and on changes in the reaction behavior due to global variations of the reaction constants.
Froment et al.[321studied a similar problem. A reaction
scheme consisting of 133 elementary reactions was compiled,
and it was assumed that this master set is applicable to the
pyrolysis of saturated and unsaturated hydrocarbons generally. In order to set up a special reaction model, a suitable selection of elementary reactions (50 to 80) was taken from the
master set by “trial and error” methods. The mathematical
treatment of those reaction models was camed out using
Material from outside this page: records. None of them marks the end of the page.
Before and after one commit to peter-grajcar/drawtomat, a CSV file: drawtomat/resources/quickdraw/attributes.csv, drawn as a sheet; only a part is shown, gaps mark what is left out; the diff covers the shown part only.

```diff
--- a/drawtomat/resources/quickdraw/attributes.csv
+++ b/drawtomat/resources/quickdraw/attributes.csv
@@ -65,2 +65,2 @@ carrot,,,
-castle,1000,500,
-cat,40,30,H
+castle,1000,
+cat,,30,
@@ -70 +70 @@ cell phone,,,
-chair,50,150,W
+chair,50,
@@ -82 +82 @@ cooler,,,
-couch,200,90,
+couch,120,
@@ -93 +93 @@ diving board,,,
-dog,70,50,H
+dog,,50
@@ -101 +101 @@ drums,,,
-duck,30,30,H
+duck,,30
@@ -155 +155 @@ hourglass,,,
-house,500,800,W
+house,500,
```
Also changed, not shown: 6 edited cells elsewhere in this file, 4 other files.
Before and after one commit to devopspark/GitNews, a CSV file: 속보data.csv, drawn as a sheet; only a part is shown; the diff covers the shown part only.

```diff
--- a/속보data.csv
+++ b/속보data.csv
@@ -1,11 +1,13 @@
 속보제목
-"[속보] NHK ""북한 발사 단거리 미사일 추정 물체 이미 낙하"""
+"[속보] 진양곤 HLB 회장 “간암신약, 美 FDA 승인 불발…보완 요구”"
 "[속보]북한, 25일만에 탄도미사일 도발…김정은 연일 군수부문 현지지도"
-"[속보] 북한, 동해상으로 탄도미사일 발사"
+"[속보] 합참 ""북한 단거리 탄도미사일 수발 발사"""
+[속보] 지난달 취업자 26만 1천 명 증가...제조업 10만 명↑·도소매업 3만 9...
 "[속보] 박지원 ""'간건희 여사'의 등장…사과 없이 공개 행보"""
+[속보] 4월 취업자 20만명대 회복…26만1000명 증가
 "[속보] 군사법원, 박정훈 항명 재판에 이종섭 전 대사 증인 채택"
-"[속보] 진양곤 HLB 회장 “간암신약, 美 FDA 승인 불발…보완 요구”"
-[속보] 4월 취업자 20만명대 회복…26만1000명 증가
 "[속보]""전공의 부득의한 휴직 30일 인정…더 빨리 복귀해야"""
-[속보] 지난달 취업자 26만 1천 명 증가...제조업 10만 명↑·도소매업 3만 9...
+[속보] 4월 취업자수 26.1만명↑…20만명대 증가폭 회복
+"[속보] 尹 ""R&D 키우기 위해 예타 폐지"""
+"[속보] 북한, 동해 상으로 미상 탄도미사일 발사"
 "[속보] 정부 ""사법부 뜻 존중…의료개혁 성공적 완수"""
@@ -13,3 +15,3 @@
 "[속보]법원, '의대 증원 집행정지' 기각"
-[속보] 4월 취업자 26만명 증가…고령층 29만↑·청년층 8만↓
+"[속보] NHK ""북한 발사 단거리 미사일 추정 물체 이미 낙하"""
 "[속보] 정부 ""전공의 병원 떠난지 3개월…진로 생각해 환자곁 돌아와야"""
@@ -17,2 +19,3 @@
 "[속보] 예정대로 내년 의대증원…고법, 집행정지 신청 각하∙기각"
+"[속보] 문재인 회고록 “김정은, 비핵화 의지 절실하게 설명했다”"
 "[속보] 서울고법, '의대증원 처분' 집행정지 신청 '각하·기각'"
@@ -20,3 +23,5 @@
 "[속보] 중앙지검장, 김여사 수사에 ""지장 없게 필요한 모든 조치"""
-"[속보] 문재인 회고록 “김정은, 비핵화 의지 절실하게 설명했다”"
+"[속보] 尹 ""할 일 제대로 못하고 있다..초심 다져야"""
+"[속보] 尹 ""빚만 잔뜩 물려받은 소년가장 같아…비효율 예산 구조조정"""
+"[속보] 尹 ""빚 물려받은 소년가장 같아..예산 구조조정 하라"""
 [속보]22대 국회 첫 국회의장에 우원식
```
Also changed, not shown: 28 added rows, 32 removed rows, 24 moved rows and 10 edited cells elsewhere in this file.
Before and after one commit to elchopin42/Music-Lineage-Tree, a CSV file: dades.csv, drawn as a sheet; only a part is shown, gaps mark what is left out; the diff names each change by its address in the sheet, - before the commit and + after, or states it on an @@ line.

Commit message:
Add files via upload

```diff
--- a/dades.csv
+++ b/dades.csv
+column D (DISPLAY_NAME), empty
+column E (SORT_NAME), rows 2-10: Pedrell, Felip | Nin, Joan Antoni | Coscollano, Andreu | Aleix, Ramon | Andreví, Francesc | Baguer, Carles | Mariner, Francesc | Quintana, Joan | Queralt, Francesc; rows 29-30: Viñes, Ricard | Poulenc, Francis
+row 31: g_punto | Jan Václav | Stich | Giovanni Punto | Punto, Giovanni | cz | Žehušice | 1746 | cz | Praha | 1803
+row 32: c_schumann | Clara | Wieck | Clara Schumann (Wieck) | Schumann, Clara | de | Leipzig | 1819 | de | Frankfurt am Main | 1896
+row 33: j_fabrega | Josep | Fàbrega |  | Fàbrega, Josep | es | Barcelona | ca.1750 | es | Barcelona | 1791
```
Gear’s program. Comparison of the calculated results with
experimental data from a pilot reactor demonstrated that
product distributions of the cracking reactions of ethane,
propane, n-butane, and isobutane as well as of the correAngew. Chem. Inl. Ed. Engl. 19, 333-343 (1980)
005
01
fl.
005
01
t / S
R05
01
t/.
005
01
tlS
O3
i
.,‘lo=
2 3.10‘7
aoi
003
---.......---.-.-.--
................f i........“..........
/
1
...-
tls
-
-...-..........
b 01 - 1
-3
I
I
0.2
I
-I
I
.,,,o.~-~~-s
Fig. 1 . Variation of concentration with time (time-conversion diagram) of ethylbenzene (EB). methyl, a-methylbenzyl, and
hydrogen radicals at 950 K and 3 x lo6 N m - 2 (30 bar) (left row) and at 3 x to’ Nm-’ (0.03 bar) (right row) according to
QSSA (. . . . .) and “exact” calculations (-----).
sponding olefins could be simulated satisfactorily. Distributions of the unstable products and the temperature profile
along the flow reactor were further points of information obtained from the calculations. Simulation of the decomposition reactions of mixtures of the above mentioned hydrocarbons showed that the combination of reaction models by
simple addition of the respective elementary reactions gave
results in good agreement with experimental data. This is to
be expected as long as the elementary reactions are independent and do not influence one another.
Angew. Chem. Int. Ed. Engl. 19. 333-343 (1980)
43. Pyrolysis of Ethylbenzene
The thermal decomposition of ethylbenzene was thoroughly investigated experimentally and comp~tationally[~~1.
In order to establish the reaction model (Table 2) the stable
and unstable species formed at low pressures (lo-* mbar)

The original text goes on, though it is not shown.